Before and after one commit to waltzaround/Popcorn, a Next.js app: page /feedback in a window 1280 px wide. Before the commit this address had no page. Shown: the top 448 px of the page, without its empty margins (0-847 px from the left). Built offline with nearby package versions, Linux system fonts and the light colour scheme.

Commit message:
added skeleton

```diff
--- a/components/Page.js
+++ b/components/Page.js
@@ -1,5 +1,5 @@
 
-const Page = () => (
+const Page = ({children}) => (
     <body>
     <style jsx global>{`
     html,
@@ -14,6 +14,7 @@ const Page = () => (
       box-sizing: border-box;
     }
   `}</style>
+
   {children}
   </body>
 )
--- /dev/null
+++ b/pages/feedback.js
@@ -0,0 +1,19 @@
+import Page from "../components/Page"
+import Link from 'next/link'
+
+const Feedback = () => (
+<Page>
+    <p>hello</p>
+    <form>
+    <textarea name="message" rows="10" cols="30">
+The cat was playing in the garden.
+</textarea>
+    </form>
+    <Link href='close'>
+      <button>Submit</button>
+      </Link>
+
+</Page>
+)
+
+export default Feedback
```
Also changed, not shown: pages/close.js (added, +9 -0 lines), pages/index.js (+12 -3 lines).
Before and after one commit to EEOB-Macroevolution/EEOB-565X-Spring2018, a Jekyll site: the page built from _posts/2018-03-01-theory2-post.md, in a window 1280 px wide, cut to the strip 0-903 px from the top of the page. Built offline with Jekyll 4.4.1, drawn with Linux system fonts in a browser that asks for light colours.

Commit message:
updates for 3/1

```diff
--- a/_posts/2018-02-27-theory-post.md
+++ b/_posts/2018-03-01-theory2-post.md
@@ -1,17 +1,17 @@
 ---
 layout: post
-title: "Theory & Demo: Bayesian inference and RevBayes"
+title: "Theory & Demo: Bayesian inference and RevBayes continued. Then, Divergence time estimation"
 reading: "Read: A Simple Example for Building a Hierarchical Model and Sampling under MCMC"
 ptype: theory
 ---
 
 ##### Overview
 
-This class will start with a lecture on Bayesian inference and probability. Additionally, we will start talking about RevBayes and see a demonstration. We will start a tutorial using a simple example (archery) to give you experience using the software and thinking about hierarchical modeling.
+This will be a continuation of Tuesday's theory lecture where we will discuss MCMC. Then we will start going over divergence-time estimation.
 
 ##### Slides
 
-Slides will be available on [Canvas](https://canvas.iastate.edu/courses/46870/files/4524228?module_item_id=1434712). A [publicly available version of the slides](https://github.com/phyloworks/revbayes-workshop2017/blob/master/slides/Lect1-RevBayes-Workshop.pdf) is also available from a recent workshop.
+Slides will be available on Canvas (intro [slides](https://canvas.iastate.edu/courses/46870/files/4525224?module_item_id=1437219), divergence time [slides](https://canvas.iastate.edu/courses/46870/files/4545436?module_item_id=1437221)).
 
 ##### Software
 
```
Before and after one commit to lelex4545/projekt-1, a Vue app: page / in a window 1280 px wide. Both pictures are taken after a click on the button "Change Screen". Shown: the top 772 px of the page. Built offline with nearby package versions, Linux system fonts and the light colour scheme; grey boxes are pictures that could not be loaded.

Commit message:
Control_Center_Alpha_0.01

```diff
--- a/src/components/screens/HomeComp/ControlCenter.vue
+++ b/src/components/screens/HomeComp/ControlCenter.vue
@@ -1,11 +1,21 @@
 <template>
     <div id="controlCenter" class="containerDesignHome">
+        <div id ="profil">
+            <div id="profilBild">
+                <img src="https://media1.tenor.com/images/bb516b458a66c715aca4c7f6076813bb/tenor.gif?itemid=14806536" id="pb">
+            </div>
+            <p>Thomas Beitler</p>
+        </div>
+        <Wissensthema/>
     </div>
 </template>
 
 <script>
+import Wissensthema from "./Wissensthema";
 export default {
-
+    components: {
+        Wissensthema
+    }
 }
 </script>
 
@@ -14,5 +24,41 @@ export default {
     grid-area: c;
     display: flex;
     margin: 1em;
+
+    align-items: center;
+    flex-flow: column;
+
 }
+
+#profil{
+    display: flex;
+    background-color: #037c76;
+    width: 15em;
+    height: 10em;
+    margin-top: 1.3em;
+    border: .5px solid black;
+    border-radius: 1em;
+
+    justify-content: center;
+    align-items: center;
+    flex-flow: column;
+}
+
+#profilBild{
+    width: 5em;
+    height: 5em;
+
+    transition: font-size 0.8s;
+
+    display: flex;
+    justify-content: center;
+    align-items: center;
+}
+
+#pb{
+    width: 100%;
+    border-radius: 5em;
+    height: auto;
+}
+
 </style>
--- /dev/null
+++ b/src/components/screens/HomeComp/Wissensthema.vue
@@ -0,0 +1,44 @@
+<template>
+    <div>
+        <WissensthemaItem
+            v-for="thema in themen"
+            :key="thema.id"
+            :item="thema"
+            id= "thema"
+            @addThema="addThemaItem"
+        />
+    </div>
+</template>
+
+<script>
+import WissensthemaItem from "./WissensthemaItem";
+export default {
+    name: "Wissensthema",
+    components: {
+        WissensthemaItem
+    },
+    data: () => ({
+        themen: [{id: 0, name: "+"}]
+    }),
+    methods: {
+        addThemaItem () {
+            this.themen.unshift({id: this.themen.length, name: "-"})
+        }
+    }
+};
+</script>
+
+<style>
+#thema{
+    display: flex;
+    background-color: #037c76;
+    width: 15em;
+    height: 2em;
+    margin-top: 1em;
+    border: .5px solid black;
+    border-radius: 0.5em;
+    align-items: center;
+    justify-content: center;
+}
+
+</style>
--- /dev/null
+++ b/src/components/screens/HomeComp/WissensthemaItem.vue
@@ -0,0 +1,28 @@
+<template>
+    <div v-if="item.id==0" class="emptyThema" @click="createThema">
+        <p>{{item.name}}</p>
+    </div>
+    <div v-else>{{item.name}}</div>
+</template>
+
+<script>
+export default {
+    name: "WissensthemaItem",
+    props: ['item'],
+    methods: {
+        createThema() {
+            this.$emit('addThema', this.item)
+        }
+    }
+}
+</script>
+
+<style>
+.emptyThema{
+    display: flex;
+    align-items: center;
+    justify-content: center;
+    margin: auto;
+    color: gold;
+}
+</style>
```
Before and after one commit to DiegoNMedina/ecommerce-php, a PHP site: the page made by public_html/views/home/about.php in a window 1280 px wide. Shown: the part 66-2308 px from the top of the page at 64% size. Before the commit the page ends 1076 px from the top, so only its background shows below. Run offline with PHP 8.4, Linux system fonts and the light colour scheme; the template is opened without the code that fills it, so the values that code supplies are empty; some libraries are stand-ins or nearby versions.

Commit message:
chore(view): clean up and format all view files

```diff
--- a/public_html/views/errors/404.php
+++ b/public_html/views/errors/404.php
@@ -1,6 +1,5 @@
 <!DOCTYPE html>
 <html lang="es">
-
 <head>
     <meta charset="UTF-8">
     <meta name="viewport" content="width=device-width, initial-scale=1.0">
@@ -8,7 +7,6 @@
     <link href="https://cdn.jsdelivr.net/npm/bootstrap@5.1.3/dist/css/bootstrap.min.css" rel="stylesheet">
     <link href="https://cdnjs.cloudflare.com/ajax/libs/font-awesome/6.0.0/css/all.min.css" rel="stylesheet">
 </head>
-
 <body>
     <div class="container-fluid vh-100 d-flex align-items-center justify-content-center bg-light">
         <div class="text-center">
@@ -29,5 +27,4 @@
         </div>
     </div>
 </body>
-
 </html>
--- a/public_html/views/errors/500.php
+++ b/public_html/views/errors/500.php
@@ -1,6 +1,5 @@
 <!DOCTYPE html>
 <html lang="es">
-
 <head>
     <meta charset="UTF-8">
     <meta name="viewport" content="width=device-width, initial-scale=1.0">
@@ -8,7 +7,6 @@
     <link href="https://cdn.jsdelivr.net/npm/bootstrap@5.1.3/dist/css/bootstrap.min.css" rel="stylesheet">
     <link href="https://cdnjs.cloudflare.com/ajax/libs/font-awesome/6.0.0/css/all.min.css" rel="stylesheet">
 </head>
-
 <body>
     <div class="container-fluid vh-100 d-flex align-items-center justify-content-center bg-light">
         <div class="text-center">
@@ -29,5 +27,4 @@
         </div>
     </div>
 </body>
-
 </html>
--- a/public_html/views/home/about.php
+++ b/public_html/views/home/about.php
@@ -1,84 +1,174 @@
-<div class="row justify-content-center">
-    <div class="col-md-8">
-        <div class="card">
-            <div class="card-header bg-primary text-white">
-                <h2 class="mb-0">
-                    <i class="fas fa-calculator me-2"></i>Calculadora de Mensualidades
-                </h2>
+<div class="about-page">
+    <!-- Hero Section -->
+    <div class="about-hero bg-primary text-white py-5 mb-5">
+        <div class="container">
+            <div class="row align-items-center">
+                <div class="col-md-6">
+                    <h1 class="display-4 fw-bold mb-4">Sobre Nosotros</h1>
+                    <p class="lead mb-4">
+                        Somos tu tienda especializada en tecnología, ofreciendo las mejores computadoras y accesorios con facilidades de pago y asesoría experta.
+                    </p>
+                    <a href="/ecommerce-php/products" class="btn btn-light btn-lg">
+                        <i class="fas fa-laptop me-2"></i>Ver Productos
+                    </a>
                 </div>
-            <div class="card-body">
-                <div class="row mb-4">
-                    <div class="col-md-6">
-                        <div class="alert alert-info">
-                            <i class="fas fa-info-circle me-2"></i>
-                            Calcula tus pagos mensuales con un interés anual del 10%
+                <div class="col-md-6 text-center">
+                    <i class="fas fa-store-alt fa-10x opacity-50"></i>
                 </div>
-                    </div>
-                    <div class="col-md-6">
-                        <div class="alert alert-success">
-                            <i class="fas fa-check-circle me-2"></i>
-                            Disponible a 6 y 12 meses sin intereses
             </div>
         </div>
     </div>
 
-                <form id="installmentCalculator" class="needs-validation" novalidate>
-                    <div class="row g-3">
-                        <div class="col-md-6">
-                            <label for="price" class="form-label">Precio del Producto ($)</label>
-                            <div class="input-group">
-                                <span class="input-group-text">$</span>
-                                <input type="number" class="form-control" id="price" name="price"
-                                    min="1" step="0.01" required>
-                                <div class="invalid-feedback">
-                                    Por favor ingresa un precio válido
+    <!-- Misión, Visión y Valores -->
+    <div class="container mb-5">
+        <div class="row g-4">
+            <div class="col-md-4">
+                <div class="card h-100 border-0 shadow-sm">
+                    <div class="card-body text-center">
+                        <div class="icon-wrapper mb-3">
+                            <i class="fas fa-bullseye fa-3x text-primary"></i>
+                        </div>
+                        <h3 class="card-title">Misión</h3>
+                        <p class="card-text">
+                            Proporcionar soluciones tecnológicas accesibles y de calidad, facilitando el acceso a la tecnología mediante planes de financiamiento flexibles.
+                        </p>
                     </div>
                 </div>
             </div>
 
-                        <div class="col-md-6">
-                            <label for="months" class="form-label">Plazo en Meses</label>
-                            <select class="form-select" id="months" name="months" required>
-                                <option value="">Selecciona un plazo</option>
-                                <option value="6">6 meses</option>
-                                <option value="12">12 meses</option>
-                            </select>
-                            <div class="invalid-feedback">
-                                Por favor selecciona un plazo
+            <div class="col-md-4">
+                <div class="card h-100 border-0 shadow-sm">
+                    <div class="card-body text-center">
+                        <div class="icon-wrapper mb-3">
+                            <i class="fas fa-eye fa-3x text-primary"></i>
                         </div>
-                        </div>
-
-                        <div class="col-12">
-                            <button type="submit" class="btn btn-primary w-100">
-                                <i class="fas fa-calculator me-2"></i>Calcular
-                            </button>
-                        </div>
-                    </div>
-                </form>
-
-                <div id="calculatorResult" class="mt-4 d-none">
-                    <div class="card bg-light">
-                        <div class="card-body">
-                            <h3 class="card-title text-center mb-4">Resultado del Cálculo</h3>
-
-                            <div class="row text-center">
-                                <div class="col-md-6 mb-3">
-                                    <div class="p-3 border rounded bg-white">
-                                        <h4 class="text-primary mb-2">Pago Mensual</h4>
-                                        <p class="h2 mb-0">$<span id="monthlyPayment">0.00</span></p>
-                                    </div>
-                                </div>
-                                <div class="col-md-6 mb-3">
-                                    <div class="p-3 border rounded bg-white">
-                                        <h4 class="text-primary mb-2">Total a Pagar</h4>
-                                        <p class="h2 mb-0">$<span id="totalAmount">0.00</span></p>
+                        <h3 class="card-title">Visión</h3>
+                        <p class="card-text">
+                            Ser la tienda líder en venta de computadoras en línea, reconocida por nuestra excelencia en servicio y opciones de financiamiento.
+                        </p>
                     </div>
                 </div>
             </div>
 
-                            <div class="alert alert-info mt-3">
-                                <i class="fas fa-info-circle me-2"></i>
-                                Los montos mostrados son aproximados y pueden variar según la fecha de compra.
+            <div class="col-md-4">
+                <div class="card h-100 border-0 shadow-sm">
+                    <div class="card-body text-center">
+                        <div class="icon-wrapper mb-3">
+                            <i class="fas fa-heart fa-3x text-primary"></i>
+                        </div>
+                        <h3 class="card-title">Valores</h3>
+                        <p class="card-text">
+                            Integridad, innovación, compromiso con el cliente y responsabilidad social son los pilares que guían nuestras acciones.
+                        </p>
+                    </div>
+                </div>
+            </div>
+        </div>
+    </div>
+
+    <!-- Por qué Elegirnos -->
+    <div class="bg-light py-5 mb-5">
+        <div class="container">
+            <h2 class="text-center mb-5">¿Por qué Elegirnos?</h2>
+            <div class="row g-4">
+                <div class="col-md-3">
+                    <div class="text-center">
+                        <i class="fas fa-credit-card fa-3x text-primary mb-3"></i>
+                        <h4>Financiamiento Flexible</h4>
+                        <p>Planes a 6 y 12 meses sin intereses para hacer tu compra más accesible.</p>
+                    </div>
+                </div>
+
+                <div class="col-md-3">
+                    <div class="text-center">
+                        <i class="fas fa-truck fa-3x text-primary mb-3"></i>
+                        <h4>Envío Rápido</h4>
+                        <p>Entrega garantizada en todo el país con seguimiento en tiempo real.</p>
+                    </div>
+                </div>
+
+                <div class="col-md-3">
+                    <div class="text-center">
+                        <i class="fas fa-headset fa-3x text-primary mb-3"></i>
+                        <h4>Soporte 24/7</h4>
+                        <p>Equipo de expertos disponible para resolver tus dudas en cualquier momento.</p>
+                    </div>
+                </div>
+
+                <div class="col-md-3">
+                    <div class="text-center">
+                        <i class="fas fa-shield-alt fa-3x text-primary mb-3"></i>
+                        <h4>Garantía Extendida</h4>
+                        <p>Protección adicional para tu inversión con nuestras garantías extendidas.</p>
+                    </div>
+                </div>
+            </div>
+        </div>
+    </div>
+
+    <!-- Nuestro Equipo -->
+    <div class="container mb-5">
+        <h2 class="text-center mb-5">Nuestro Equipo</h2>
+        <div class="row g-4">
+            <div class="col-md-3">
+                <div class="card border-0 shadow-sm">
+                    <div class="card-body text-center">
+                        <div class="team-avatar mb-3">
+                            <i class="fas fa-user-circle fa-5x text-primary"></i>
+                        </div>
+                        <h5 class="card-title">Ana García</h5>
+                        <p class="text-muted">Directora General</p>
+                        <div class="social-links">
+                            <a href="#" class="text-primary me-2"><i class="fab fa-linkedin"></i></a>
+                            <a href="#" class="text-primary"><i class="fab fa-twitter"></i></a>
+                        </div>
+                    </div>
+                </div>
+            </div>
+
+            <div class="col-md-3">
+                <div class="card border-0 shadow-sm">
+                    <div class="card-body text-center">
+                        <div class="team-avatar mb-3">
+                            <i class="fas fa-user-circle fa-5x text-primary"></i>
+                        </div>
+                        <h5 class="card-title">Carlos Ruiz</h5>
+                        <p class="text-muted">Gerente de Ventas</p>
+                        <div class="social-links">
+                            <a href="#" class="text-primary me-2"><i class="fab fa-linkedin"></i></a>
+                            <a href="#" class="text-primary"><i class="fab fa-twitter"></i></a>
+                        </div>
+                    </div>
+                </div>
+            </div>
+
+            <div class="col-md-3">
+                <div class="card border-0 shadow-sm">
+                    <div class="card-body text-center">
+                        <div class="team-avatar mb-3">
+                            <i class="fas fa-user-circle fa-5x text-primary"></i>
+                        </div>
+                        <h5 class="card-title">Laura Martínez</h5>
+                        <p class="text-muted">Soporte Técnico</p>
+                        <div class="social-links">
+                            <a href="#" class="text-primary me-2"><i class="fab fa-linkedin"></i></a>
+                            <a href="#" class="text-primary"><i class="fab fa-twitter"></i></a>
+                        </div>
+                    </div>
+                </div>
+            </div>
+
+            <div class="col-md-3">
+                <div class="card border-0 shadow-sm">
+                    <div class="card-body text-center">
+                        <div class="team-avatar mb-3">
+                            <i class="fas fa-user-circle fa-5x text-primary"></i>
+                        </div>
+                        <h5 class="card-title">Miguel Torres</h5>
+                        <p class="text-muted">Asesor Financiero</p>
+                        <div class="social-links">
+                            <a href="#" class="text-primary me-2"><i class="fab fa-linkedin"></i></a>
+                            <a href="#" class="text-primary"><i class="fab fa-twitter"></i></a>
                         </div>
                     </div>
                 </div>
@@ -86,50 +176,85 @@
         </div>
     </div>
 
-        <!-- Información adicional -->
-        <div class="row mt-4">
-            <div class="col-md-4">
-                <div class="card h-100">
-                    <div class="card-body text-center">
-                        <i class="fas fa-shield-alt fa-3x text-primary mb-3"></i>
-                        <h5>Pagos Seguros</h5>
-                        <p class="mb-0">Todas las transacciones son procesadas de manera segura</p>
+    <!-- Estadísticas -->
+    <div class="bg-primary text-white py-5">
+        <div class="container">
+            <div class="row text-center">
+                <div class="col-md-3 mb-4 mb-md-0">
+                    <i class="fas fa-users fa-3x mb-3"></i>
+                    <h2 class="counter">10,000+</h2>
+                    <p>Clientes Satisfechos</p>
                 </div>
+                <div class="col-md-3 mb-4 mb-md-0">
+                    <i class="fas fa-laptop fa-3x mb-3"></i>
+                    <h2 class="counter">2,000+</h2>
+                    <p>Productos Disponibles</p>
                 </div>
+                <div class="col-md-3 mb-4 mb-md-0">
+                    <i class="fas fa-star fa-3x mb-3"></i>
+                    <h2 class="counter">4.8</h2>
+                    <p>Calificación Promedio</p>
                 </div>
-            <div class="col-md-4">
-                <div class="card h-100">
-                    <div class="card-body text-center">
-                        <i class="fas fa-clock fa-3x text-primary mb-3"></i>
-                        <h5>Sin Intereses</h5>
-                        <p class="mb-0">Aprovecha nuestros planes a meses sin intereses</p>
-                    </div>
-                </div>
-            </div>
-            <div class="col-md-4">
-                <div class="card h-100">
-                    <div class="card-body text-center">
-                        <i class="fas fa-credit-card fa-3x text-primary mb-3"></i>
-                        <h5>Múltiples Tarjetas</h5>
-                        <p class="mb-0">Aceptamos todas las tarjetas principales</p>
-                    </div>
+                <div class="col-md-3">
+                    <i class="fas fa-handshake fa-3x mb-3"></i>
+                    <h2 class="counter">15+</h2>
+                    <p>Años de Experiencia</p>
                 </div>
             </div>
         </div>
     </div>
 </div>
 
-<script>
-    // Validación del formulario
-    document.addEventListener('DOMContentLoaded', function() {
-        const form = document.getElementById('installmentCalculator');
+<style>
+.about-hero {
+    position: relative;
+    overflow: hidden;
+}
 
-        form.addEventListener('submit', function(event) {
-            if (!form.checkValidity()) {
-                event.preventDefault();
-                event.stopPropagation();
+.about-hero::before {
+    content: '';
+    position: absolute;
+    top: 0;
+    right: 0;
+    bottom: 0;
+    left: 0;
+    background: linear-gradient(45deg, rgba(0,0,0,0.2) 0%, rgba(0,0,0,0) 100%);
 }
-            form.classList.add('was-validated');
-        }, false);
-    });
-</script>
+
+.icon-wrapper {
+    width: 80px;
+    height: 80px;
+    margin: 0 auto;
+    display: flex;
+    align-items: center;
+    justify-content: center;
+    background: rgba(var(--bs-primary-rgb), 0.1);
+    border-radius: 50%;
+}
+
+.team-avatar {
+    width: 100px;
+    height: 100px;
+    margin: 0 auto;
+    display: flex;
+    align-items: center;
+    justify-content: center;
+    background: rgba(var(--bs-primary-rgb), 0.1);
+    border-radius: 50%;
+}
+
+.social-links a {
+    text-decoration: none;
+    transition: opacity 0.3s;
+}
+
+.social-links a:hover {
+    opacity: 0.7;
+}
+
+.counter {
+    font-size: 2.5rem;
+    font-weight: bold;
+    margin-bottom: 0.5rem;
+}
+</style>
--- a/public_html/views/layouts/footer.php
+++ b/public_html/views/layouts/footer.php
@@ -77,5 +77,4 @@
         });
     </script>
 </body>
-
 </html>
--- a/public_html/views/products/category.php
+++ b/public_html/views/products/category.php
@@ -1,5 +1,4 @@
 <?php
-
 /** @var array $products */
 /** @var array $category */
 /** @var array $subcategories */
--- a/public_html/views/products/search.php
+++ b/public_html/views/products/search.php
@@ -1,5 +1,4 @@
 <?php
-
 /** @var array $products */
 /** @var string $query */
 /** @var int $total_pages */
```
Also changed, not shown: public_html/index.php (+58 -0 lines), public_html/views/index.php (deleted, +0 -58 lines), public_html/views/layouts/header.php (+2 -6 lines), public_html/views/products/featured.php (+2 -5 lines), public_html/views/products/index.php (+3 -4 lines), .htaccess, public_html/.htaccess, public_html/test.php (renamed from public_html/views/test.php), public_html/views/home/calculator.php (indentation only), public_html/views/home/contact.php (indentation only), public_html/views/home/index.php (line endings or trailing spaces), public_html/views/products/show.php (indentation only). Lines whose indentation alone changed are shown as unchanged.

::::

Problem
What lines in the data above contain the word "width"? Show them all.

Reply to the exercise
+    width: 15em;
+    width: 5em;
+    width: 100%;
+    width: 15em;
     <meta name="viewport" content="width=device-width, initial-scale=1.0">
     <meta name="viewport" content="width=device-width, initial-scale=1.0">
+    width: 80px;
+    width: 100px;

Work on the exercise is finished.